_Exercise instructions_: The full set of lines below has to be duplicated exactly, with no picture kept.

_Given records_:
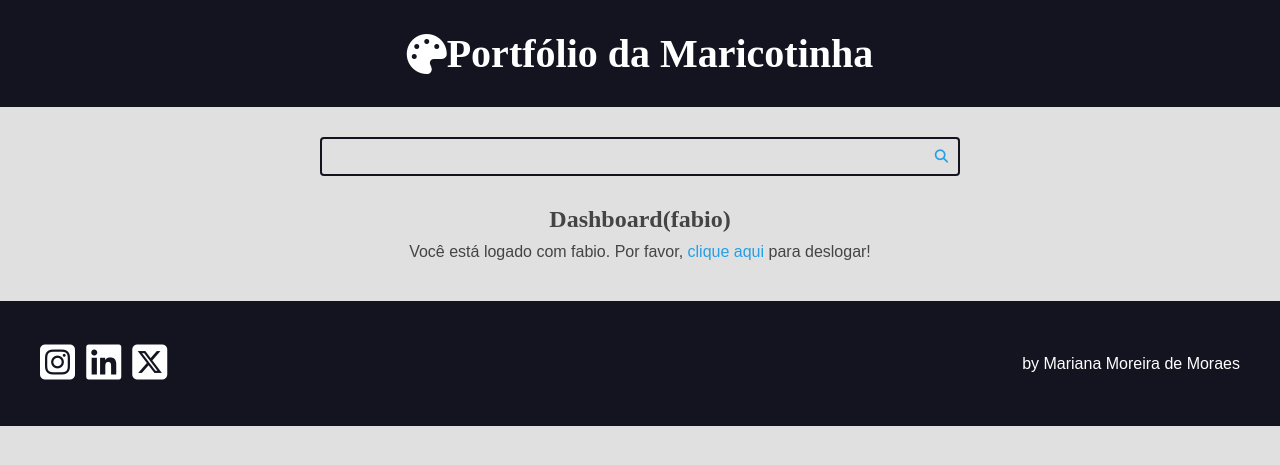
After one commit to Fabio-R-Moraes/artes_portfolio, a Django app: page /autores/dashboard/ in a window 1280 px wide. The commit adds this page. Shown: the top 465 px of the page. Run offline with Django 5.2, Linux system fonts and the light colour scheme; a user stored in the database is signed in.

Commit message:
Finalizado o login e o logout e iniciado o dashboard do usuário

```diff
--- /dev/null
+++ b/autores/templates/pages/dashboard.html
@@ -0,0 +1,9 @@
+{% extends 'global/base.html' %}
+{% block title %}Dashboard({{ user }}){% endblock title %}
+{% block conteudo %}
+<div class="main-content center container">
+    <h2>Dashboard({{ user }})</h2>
+    {% include 'partials/login_messages.html' %}
+</div>
+{% include 'global/partials/mensagens.html' %}
+{% endblock conteudo %}
--- /dev/null
+++ b/autores/templates/partials/login_messages.html
@@ -0,0 +1,12 @@
+{% if request.user.is_authenticated %}
+    <div class="login-message">
+        Você está logado com {{ request.user.username}}.
+        Por favor,
+        <form class="inline-form" action="{% url 'autores:logout' %}" method="post">
+            {% csrf_token %}
+            <input type="hidden" name="username" value="{{ request.user.username }}">
+            <button class="plaintext-button" type="submit">clique aqui</button>
+        </form>
+        para deslogar!
+    </div>
+{% endif %}
--- a/autores/urls.py
+++ b/autores/urls.py
@@ -9,4 +9,5 @@ urlpatterns = [
     path('login/', views.login_view, name='login'),
     path('login/create/', views.login_create, name='login_create'),
     path('logout/',views.logout_view, name='logout'),
+    path('dashboard/', views.dashboard, name='dashboard'),
 ]
--- a/autores/views.py
+++ b/autores/views.py
@@ -42,6 +42,7 @@ def login_view(request):
     })
 
 def login_create(request):
+
     if not request.POST:
         raise Http404()
 
@@ -62,7 +63,7 @@ def login_create(request):
     else:
         messages.errorq(request, 'Usuário ou senha inválidos!!!')
 
-    return redirect(login_url)
+    return redirect(reverse('autores:dashboard'))
 
 @login_required(login_url='autores:login', redirect_field_name='next')
 def logout_view(request):
@@ -74,3 +75,7 @@ def logout_view(request):
 
     logout(request)
     return redirect(reverse('autores:login'))
+
+@login_required(login_url='autores:login', redirect_field_name='next')
+def dashboard(request):
+    return render(request, 'pages/dashboard.html')
--- a/portfolio/static/portfolio/css/styles.css
+++ b/portfolio/static/portfolio/css/styles.css
@@ -351,6 +351,13 @@ h1, h2, h3, h4, h5, h6 {
     font-size: 1.6rem;
 }
 
+/*Autores*/
+.login-message {
+    margin: 1rem 0;
+}
+
+/*Generics*/
+
 @media(max-width: 600px) {
     .main-content-list,
     .form-content-grid {
```
Also changed, not shown: autores/templates/pages/login.html (+1 -12 lines), portfolio/admin.py (+10 -1 lines), db.sqlite3.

_Result for this exercise_:
After one commit to Fabio-R-Moraes/artes_portfolio, a Django app: page /autores/dashboard/ in a window 1280 px wide. The commit adds this page. Shown: the top 465 px of the page. Run offline with Django 5.2, Linux system fonts and the light colour scheme; a user stored in the database is signed in.

Commit message:
Finalizado o login e o logout e iniciado o dashboard do usuário

```diff
--- /dev/null
+++ b/autores/templates/pages/dashboard.html
@@ -0,0 +1,9 @@
+{% extends 'global/base.html' %}
+{% block title %}Dashboard({{ user }}){% endblock title %}
+{% block conteudo %}
+<div class="main-content center container">
+    <h2>Dashboard({{ user }})</h2>
+    {% include 'partials/login_messages.html' %}
+</div>
+{% include 'global/partials/mensagens.html' %}
+{% endblock conteudo %}
--- /dev/null
+++ b/autores/templates/partials/login_messages.html
@@ -0,0 +1,12 @@
+{% if request.user.is_authenticated %}
+    <div class="login-message">
+        Você está logado com {{ request.user.username}}.
+        Por favor,
+        <form class="inline-form" action="{% url 'autores:logout' %}" method="post">
+            {% csrf_token %}
+            <input type="hidden" name="username" value="{{ request.user.username }}">
+            <button class="plaintext-button" type="submit">clique aqui</button>
+        </form>
+        para deslogar!
+    </div>
+{% endif %}
--- a/autores/urls.py
+++ b/autores/urls.py
@@ -9,4 +9,5 @@ urlpatterns = [
     path('login/', views.login_view, name='login'),
     path('login/create/', views.login_create, name='login_create'),
     path('logout/',views.logout_view, name='logout'),
+    path('dashboard/', views.dashboard, name='dashboard'),
 ]
--- a/autores/views.py
+++ b/autores/views.py
@@ -42,6 +42,7 @@ def login_view(request):
     })
 
 def login_create(request):
+
     if not request.POST:
         raise Http404()
 
@@ -62,7 +63,7 @@ def login_create(request):
     else:
         messages.errorq(request, 'Usuário ou senha inválidos!!!')
 
-    return redirect(login_url)
+    return redirect(reverse('autores:dashboard'))
 
 @login_required(login_url='autores:login', redirect_field_name='next')
 def logout_view(request):
@@ -74,3 +75,7 @@ def logout_view(request):
 
     logout(request)
     return redirect(reverse('autores:login'))
+
+@login_required(login_url='autores:login', redirect_field_name='next')
+def dashboard(request):
+    return render(request, 'pages/dashboard.html')
--- a/portfolio/static/portfolio/css/styles.css
+++ b/portfolio/static/portfolio/css/styles.css
@@ -351,6 +351,13 @@ h1, h2, h3, h4, h5, h6 {
     font-size: 1.6rem;
 }
 
+/*Autores*/
+.login-message {
+    margin: 1rem 0;
+}
+
+/*Generics*/
+
 @media(max-width: 600px) {
     .main-content-list,
     .form-content-grid {
```
Also changed, not shown: autores/templates/pages/login.html (+1 -12 lines), portfolio/admin.py (+10 -1 lines), db.sqlite3.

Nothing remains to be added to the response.